__TASK BRIEF__
Please filter the data below down to the lines holding the string "Pane".

(EXTRACTED RECORDS begins)

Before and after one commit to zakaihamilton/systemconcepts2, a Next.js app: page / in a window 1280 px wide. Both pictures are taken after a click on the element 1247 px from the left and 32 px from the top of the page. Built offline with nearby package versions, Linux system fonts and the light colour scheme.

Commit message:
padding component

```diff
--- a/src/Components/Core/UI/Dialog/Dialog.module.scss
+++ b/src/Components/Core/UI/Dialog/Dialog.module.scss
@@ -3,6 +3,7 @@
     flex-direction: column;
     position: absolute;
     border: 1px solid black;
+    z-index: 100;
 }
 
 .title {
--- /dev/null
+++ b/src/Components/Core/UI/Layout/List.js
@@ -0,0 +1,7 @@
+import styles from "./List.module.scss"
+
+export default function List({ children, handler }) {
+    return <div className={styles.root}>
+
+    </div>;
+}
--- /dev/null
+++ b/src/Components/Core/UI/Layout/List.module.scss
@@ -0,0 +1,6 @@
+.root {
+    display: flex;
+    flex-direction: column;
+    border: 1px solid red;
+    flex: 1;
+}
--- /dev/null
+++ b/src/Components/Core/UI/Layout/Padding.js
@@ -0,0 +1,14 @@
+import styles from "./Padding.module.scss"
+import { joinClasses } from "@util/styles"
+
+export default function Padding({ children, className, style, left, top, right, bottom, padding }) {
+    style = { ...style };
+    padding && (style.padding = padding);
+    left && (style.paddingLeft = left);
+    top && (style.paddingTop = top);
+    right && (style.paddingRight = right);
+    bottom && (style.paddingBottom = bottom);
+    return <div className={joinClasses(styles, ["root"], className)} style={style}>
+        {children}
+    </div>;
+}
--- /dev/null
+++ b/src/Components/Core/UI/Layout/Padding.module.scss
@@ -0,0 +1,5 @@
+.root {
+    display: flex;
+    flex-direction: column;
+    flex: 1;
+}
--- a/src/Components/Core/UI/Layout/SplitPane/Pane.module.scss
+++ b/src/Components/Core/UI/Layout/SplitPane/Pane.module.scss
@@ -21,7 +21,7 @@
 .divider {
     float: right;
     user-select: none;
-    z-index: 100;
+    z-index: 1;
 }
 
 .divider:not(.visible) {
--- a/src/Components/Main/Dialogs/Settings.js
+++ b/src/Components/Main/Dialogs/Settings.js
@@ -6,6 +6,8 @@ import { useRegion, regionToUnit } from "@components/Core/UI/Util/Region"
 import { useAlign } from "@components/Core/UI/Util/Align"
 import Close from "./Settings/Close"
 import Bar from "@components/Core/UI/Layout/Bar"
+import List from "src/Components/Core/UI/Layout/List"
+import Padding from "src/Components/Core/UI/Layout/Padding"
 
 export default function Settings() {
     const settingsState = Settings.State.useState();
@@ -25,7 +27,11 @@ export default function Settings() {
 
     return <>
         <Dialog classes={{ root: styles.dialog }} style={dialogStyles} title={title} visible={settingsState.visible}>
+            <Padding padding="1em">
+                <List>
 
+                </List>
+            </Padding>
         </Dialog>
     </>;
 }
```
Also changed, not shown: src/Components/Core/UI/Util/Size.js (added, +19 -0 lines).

(EXTRACTED RECORDS ends)

__ANSWER BOX__
--- a/src/Components/Core/UI/Layout/SplitPane/Pane.module.scss
+++ b/src/Components/Core/UI/Layout/SplitPane/Pane.module.scss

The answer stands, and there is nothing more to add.